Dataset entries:
:::

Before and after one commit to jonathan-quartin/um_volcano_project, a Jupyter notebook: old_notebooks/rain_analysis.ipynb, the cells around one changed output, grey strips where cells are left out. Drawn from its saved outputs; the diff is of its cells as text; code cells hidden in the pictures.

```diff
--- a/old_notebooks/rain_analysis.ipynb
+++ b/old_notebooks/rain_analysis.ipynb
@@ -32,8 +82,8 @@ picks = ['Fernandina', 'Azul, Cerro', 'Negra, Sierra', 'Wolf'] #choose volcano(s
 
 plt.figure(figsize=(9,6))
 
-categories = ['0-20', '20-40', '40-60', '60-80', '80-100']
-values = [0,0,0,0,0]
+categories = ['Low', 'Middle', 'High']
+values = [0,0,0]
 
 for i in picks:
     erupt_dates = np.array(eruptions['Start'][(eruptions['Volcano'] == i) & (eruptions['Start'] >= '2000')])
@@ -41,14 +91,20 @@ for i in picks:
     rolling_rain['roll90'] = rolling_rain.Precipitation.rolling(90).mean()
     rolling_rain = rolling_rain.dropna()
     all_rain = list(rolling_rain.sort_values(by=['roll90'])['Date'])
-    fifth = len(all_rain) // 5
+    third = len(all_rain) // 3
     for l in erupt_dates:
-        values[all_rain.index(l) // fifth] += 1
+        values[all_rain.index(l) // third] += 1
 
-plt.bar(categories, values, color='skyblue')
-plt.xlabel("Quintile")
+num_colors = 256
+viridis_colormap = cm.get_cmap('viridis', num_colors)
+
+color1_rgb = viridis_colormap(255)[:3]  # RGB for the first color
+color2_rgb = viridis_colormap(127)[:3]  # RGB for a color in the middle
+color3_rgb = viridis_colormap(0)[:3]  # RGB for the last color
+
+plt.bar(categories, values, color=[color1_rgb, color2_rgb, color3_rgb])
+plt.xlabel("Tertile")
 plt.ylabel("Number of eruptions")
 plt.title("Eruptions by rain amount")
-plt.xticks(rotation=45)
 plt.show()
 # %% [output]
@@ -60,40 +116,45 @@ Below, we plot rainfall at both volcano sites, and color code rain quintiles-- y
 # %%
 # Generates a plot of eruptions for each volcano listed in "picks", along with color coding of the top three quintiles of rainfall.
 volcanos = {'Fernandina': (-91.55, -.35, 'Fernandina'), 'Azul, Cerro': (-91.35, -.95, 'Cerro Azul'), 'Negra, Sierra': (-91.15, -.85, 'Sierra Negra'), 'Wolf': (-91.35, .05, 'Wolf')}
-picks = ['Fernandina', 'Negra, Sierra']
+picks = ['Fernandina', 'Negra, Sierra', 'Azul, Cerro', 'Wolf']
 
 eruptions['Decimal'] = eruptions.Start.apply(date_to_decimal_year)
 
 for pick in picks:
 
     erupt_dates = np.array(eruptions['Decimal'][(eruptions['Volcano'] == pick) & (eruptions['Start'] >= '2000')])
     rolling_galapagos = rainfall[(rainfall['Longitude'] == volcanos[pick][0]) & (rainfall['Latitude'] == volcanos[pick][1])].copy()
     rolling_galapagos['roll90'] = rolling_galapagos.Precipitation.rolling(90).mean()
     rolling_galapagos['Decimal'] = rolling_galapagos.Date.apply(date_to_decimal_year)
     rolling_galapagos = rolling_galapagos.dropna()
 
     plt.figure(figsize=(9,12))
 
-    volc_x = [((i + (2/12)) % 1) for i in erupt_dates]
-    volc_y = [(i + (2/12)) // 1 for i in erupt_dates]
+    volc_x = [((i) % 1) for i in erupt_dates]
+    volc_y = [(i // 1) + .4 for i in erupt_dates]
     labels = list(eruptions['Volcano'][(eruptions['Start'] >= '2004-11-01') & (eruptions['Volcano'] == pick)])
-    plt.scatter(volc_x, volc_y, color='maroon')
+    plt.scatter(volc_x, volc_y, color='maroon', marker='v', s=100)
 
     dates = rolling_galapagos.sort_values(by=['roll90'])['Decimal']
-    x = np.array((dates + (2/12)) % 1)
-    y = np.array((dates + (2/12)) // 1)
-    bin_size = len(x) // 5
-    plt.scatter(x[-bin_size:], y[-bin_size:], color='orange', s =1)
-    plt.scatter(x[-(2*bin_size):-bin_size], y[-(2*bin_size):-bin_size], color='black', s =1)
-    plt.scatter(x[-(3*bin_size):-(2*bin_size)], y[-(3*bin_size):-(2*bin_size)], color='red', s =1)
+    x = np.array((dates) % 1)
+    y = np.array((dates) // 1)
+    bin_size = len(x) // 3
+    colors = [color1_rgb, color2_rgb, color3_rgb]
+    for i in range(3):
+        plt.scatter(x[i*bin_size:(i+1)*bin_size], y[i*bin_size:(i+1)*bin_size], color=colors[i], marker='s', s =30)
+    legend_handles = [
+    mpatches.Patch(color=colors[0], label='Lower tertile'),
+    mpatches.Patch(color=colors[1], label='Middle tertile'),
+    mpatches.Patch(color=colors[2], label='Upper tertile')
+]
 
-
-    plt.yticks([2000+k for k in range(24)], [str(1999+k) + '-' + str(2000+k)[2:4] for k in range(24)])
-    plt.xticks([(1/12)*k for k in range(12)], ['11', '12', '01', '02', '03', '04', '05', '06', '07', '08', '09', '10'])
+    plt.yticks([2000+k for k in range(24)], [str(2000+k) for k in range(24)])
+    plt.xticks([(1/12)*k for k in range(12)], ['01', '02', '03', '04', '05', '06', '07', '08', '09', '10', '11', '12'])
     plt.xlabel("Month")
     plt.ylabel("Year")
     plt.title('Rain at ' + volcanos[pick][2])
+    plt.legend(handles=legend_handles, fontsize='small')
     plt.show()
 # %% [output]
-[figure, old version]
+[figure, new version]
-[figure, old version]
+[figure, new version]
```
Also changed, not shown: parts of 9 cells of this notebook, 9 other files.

:::

Which of the lines above hold the word "picks"? Copy each one.

@@ -32,8 +82,8 @@ picks = ['Fernandina', 'Azul, Cerro', 'Negra, Sierra', 'Wolf'] #choose volcano(s
 for i in picks:
@@ -41,14 +91,20 @@ for i in picks:
 # Generates a plot of eruptions for each volcano listed in "picks", along with color coding of the top three quintiles of rainfall.
-picks = ['Fernandina', 'Negra, Sierra']
+picks = ['Fernandina', 'Negra, Sierra', 'Azul, Cerro', 'Wolf']
 for pick in picks:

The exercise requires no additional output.